Pay for legislators in Idaho actually is on the low end among the states, at $16,116 a year, though there are some quite a bit lower. That compares to $41,280 a year in Washington, and at the top end, $116,098 in California. Montana, on the other hand, pays just $82.67 per legislative day, which means lawmakers are paid only when they're in session, and their sessions are every other year. Utah pays $130 a day, with sessions limited to 45 days, so that's just $5,850 a year.
But the operations of state legislatures are so different that it's sometimes hard to compare them. The National Conference of State Legislatures divides states into three groups: Full-time legislatures, where lawmakers spend 80 percent or more of their time on lawmaking and really can't hold another job (like California); hybrids, like Washington, where legislators work two-thirds time but still have other income sources; and citizen legislatures, where lawmakers work half-time and have other jobs - like Idaho. In that bottom third, Idaho's legislative pay is very close to the average of $15,984.
"Idaho is right there - they're getting paid the average salary," said Morgan Cullen, an analyst with NCSL who studies legislative pay. "The pay shouldn't be the reason that somebody serves in the legislature. But at the same time, you don't want pay to be the reason that somebody can't serve in the legislature. So it's trying to just find a compensation level that allows all citizens from a particular state the opportunity to run for public office." He noted, "If the legislative salary is so low that it's only wealthy people or retired people that are able to serve, that doesn't necessarily reflect the population as a whole."

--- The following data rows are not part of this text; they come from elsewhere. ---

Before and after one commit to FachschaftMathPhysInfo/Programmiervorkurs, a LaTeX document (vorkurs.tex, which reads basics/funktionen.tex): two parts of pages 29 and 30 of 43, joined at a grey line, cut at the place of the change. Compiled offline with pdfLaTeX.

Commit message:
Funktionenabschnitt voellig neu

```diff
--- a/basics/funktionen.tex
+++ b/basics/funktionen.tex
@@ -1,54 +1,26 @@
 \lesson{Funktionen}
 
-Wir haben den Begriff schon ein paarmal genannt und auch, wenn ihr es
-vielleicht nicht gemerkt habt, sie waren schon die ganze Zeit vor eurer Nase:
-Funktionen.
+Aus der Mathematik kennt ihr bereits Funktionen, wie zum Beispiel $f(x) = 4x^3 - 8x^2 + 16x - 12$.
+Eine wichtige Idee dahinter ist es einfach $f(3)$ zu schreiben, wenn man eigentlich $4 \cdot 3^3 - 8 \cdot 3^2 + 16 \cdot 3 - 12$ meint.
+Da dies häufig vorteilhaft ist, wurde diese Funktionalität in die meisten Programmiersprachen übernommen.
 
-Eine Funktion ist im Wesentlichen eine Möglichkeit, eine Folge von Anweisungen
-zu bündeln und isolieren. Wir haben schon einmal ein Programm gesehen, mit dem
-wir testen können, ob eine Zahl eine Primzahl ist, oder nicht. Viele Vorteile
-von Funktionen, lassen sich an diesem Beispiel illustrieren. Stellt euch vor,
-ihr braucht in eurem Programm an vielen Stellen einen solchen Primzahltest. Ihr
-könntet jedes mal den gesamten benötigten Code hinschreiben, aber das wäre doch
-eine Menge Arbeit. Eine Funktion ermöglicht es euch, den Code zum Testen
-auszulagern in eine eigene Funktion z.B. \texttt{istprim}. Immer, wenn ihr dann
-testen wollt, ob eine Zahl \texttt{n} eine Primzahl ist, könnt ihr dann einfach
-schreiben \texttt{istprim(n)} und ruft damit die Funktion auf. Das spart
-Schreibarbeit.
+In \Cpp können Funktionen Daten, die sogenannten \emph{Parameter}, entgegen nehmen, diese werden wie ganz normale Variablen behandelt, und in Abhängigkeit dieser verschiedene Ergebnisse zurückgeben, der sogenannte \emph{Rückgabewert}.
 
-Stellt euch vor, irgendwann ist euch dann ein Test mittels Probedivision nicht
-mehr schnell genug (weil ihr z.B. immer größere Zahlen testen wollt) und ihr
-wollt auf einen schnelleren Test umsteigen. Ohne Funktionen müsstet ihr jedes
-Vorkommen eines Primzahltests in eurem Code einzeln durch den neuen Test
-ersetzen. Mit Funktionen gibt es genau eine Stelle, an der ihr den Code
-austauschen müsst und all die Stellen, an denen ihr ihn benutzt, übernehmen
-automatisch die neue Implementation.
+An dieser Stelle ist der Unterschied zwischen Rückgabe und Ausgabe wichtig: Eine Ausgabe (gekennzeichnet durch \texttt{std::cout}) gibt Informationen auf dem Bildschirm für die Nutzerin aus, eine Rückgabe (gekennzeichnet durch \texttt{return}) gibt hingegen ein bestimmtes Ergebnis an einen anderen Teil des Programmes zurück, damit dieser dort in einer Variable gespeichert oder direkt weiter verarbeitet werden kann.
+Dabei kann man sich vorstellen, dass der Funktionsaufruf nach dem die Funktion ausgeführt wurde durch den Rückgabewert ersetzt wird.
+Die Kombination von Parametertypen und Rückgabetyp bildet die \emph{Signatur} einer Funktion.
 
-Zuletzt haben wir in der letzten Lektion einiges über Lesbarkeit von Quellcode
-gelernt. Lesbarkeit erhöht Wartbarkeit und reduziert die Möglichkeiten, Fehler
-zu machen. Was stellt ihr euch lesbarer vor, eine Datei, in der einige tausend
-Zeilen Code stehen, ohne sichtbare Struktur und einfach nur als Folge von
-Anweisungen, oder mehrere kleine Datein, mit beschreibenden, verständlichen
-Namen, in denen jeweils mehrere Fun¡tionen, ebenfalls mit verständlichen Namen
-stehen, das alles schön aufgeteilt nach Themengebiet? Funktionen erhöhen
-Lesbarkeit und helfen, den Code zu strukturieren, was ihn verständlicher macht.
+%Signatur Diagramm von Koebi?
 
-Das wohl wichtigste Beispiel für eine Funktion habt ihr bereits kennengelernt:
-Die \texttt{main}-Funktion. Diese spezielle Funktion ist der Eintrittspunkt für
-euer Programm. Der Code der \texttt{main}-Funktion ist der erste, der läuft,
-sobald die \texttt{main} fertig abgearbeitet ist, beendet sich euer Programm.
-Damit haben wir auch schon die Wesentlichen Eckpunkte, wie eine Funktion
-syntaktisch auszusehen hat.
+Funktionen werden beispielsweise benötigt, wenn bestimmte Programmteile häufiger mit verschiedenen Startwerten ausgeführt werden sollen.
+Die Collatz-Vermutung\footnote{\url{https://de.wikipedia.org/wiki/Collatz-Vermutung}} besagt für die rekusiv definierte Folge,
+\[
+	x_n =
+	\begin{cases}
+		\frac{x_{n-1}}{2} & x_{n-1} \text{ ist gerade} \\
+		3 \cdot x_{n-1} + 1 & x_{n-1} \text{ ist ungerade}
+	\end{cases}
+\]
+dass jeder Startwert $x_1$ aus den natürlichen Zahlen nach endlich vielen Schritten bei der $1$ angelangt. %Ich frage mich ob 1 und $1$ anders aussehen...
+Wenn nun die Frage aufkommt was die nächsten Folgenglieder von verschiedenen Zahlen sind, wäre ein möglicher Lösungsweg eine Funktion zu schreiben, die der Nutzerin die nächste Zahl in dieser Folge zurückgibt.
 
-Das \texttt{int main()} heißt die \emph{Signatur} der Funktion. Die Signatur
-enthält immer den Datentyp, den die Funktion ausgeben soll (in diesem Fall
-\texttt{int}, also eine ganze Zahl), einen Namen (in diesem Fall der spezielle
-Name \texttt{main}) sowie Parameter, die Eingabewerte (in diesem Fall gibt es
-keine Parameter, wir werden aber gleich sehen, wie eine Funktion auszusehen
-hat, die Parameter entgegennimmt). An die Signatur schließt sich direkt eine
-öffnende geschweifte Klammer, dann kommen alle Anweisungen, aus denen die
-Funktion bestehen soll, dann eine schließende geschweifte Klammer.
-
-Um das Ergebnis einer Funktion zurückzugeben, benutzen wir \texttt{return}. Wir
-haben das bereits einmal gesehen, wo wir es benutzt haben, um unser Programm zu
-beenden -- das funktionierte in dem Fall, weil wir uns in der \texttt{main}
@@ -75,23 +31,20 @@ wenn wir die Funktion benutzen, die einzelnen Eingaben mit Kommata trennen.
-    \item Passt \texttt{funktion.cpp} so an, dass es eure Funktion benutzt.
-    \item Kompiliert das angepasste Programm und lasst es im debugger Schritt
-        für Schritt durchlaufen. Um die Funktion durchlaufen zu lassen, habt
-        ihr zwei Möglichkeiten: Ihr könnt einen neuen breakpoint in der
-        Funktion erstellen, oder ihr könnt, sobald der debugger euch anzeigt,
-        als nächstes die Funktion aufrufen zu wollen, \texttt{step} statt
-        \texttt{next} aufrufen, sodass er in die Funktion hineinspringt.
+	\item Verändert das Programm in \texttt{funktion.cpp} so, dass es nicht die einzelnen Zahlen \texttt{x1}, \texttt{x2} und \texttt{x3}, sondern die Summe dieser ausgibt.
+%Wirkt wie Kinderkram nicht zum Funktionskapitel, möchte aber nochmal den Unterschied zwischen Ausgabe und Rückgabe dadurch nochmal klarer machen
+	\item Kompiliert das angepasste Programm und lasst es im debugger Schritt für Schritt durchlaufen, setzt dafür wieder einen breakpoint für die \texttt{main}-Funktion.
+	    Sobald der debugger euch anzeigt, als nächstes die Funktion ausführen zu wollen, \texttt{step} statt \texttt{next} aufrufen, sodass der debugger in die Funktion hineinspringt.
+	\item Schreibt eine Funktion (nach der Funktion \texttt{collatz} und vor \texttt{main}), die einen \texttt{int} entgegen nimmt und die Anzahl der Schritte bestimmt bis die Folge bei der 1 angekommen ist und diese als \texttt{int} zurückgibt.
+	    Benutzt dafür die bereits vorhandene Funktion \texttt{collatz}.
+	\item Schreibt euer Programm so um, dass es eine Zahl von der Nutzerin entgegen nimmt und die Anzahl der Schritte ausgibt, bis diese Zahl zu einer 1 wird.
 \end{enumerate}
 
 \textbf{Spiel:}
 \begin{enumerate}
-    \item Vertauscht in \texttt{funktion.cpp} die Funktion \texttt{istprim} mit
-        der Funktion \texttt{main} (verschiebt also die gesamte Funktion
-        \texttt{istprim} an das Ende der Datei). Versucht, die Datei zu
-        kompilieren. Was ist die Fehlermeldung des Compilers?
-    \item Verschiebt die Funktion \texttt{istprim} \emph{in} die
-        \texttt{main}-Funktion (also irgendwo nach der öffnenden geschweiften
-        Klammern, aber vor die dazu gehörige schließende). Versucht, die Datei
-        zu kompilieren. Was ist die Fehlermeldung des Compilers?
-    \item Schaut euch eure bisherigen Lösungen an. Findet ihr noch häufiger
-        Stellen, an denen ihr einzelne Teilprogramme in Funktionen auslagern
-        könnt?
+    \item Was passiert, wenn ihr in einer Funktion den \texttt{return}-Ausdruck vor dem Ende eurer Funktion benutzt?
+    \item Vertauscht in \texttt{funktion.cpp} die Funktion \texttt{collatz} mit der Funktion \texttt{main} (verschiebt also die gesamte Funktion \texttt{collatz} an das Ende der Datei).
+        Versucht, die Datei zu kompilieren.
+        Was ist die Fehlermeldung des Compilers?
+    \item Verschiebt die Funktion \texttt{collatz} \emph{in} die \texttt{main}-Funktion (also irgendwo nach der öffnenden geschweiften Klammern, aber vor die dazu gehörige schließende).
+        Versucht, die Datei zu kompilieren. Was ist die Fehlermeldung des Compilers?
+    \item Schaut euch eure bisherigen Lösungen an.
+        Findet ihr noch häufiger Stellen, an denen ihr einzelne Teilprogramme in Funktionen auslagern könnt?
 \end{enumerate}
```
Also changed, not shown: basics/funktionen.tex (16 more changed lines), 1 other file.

Pay increases, like the one Idaho lawmakers are now considering rejecting, are a tough proposition for legislatures, Cullen said. A few states, Florida, Massachusetts and Illinois, have their legislative salaries tied to a cost-of-living index, so they go up automatically. Other states, like Idaho, have a commission to set salaries; some leave the decision entirely up to lawmakers themselves. "It's always difficult politically to increase your own salary," Cullen said. "It's tough to do in most states."